> _ASSIGNED TASK_
Give only the number of lines in the records that include the string "justify".

>>>

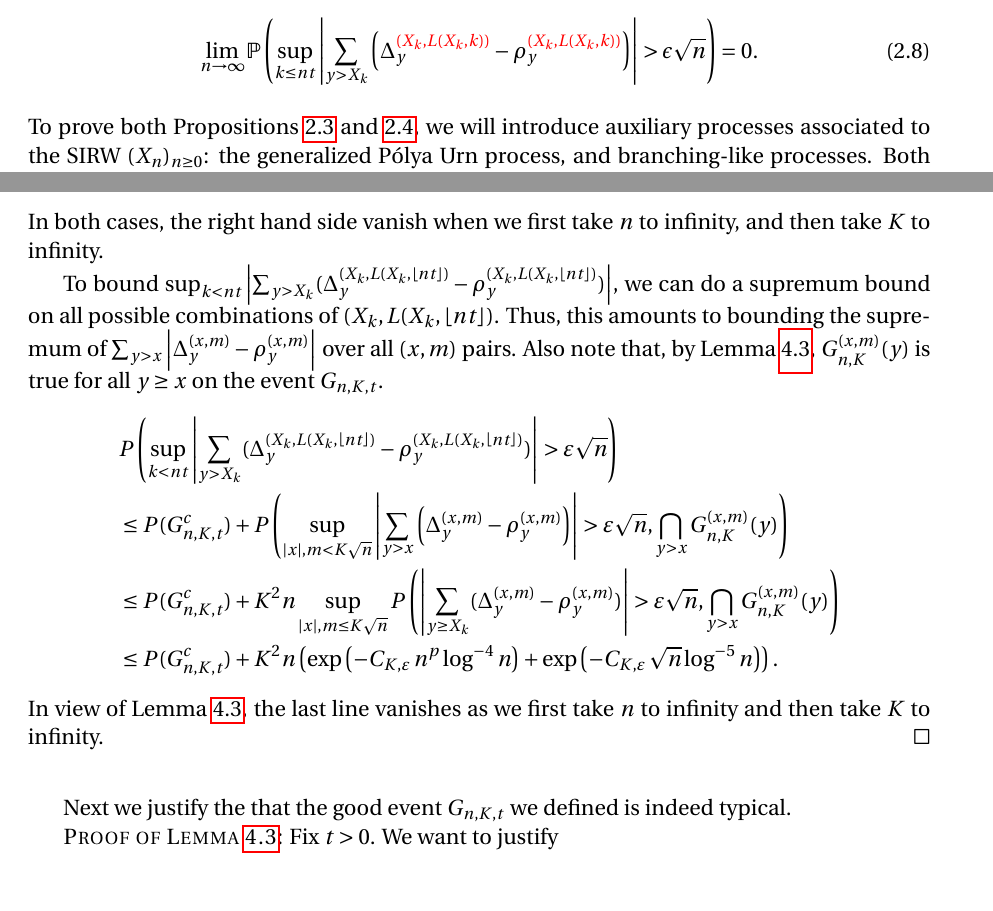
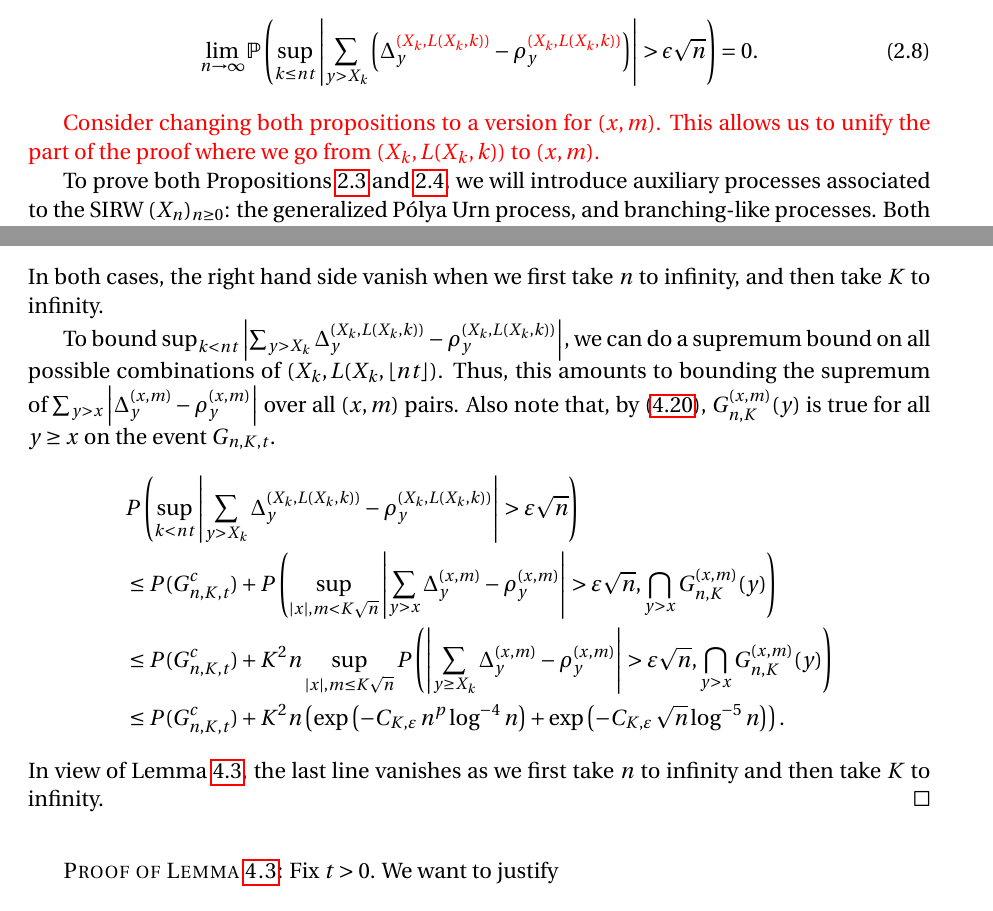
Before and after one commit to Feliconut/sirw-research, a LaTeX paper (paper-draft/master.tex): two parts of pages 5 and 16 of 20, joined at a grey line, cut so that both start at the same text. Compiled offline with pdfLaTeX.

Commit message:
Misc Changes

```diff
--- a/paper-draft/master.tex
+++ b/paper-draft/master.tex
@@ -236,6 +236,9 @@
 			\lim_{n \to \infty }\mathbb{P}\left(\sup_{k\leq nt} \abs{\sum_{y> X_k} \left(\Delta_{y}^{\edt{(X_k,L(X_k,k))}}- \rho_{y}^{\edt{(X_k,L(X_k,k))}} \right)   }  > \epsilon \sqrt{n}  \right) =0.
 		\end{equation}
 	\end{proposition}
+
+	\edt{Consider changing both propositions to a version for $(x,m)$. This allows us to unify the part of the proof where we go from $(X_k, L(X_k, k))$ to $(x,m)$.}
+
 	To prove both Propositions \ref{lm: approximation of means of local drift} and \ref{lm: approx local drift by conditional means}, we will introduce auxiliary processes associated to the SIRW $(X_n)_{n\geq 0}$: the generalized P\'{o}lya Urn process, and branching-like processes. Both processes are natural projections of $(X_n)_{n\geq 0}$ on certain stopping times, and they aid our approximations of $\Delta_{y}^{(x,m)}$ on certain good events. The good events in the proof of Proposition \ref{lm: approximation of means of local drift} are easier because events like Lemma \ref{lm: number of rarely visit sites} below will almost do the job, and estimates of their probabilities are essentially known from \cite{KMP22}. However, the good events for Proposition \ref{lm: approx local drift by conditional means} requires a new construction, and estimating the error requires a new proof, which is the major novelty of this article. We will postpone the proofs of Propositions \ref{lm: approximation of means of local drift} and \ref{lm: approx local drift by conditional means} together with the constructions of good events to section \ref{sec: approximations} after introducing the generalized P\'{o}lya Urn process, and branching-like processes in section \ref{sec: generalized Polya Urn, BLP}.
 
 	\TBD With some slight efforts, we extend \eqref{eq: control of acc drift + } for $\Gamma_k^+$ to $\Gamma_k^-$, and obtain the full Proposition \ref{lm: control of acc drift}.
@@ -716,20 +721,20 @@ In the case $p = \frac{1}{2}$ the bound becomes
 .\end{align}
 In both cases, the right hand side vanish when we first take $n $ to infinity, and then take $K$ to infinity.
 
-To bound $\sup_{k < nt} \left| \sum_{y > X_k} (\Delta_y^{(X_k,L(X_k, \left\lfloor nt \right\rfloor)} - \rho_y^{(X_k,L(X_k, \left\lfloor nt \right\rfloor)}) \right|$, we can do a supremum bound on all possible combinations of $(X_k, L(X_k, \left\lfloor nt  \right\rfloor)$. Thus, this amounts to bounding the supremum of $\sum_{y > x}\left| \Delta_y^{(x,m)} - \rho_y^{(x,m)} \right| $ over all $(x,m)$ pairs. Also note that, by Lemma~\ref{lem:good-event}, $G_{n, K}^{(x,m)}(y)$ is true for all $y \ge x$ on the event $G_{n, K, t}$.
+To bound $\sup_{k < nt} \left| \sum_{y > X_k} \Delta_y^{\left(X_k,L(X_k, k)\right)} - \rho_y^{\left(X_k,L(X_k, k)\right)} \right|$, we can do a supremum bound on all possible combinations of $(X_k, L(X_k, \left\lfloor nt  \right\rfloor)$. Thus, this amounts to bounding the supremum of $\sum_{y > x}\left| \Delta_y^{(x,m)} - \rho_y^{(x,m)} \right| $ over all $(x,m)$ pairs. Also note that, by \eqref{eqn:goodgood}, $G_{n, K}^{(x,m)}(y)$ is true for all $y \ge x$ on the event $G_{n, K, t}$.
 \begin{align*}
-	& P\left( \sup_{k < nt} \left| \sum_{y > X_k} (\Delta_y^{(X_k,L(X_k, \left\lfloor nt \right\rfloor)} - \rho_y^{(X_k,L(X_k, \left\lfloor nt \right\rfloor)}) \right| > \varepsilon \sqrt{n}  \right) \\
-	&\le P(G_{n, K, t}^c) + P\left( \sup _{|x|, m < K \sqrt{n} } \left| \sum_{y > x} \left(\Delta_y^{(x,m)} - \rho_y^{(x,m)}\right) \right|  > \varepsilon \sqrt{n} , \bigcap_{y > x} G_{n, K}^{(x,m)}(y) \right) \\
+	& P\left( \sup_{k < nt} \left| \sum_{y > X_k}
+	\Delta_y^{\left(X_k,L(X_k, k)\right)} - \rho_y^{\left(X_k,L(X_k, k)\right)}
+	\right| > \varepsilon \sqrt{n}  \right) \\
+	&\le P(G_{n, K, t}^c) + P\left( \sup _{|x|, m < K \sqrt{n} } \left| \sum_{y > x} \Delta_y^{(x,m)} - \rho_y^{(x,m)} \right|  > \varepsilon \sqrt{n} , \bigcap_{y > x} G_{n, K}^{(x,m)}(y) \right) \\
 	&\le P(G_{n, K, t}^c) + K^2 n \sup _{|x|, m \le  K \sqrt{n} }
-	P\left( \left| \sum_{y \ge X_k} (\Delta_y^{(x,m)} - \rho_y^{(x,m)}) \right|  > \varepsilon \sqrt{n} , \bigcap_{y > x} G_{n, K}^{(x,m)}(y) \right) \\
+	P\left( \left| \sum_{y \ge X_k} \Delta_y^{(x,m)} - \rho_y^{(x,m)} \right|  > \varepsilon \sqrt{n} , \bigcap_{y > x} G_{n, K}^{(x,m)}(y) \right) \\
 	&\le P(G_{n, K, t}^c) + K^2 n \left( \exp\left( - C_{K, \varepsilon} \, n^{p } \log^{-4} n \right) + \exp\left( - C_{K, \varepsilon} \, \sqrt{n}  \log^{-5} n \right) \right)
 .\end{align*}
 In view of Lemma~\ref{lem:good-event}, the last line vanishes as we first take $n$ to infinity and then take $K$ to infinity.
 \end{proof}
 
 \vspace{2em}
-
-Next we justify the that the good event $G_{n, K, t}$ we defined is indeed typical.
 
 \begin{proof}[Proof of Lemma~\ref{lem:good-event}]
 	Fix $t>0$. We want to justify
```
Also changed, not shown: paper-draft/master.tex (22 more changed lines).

<<<

> _REPLY TO THE EXERCISE_
2